- **Data for review**
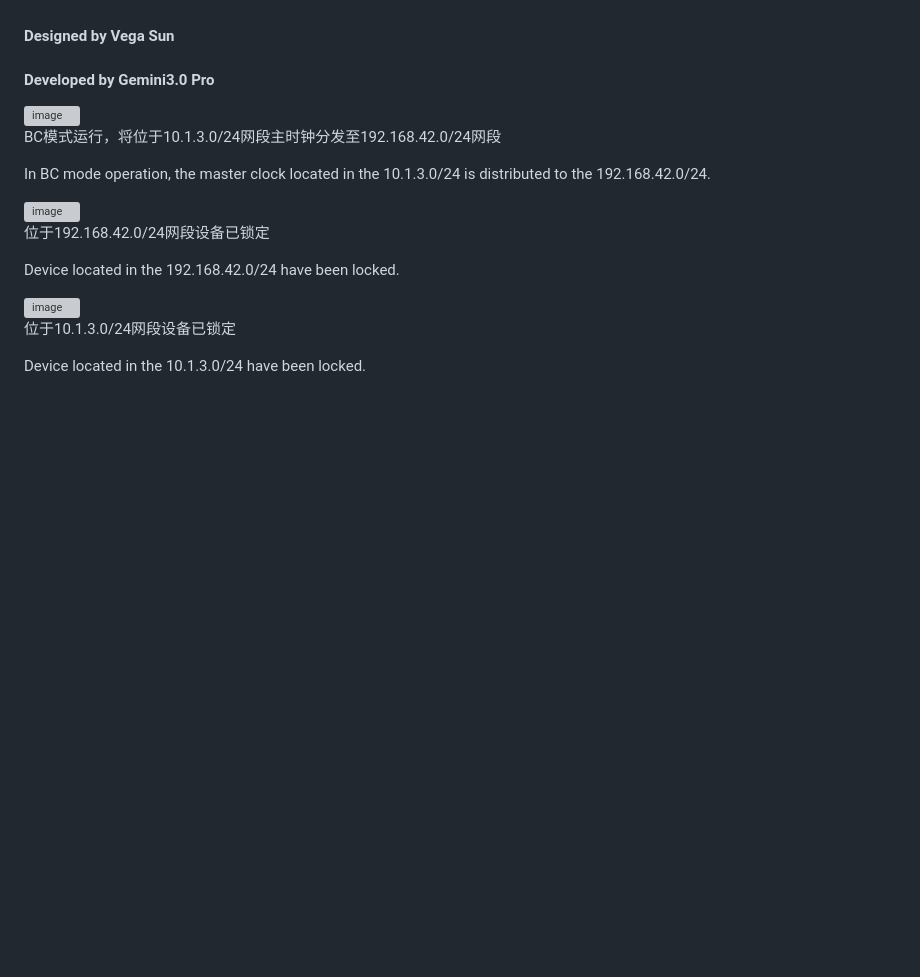
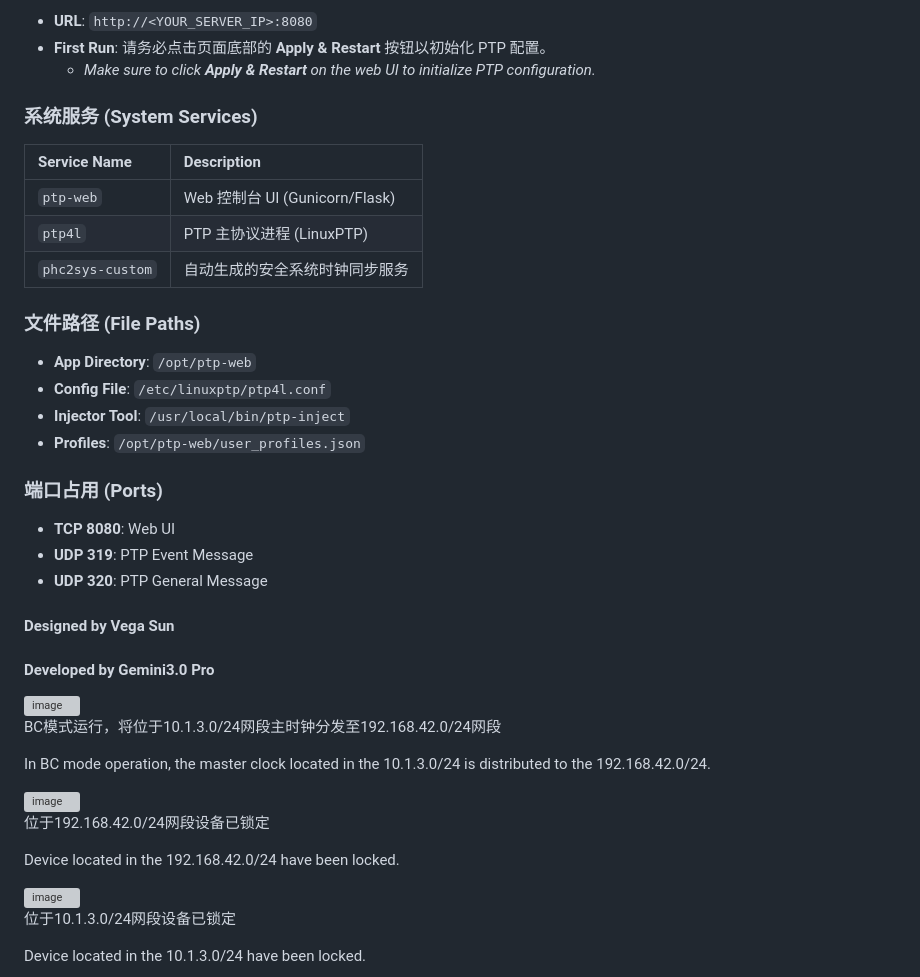
Before and after one commit to SileNt525/ptp4l-web-controller, a Markdown page: README.md, the part around one of its changes. GitHub-like rendering; blank space fills up the shorter version; grey boxes are pictures that could not be loaded.

```diff
--- a/README.md
+++ b/README.md
@@ -6,3 +74,28 @@ A lightweight web interface for managing linuxptp (ptp4l + phc2sys) on Linux ser
+*   **URL**: `http://<YOUR_SERVER_IP>:8080`
+*   **First Run**: 请务必点击页面底部的 **Apply & Restart** 按钮以初始化 PTP 配置。
+    *   *Make sure to click **Apply & Restart** on the web UI to initialize PTP configuration.*
+
+### 系统服务 (System Services)
+
+| Service Name | Description |
+| :--- | :--- |
+| `ptp-web` | Web 控制台 UI (Gunicorn/Flask) |
+| `ptp4l` | PTP 主协议进程 (LinuxPTP) |
+| `phc2sys-custom` | 自动生成的安全系统时钟同步服务 |
+
+### 文件路径 (File Paths)
+
+*   **App Directory**: `/opt/ptp-web`
+*   **Config File**: `/etc/linuxptp/ptp4l.conf`
+*   **Injector Tool**: `/usr/local/bin/ptp-inject`
+*   **Profiles**: `/opt/ptp-web/user_profiles.json`
+
+### 端口占用 (Ports)
+
+*   **TCP 8080**: Web UI
+*   **UDP 319**: PTP Event Message
+*   **UDP 320**: PTP General Message
+
 
 #### Designed by Vega Sun
 
```
Also changed, not shown: other parts of README.md (+71 -73 lines).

- **Activity**
Please give all of the material again, exactly, without the images.

- **Response below**
Before and after one commit to SileNt525/ptp4l-web-controller, a Markdown page: README.md, the part around one of its changes. GitHub-like rendering; blank space fills up the shorter version; grey boxes are pictures that could not be loaded.

```diff
--- a/README.md
+++ b/README.md
@@ -6,3 +74,28 @@ A lightweight web interface for managing linuxptp (ptp4l + phc2sys) on Linux ser
+*   **URL**: `http://<YOUR_SERVER_IP>:8080`
+*   **First Run**: 请务必点击页面底部的 **Apply & Restart** 按钮以初始化 PTP 配置。
+    *   *Make sure to click **Apply & Restart** on the web UI to initialize PTP configuration.*
+
+### 系统服务 (System Services)
+
+| Service Name | Description |
+| :--- | :--- |
+| `ptp-web` | Web 控制台 UI (Gunicorn/Flask) |
+| `ptp4l` | PTP 主协议进程 (LinuxPTP) |
+| `phc2sys-custom` | 自动生成的安全系统时钟同步服务 |
+
+### 文件路径 (File Paths)
+
+*   **App Directory**: `/opt/ptp-web`
+*   **Config File**: `/etc/linuxptp/ptp4l.conf`
+*   **Injector Tool**: `/usr/local/bin/ptp-inject`
+*   **Profiles**: `/opt/ptp-web/user_profiles.json`
+
+### 端口占用 (Ports)
+
+*   **TCP 8080**: Web UI
+*   **UDP 319**: PTP Event Message
+*   **UDP 320**: PTP General Message
+
 
 #### Designed by Vega Sun
 
```
Also changed, not shown: other parts of README.md (+71 -73 lines).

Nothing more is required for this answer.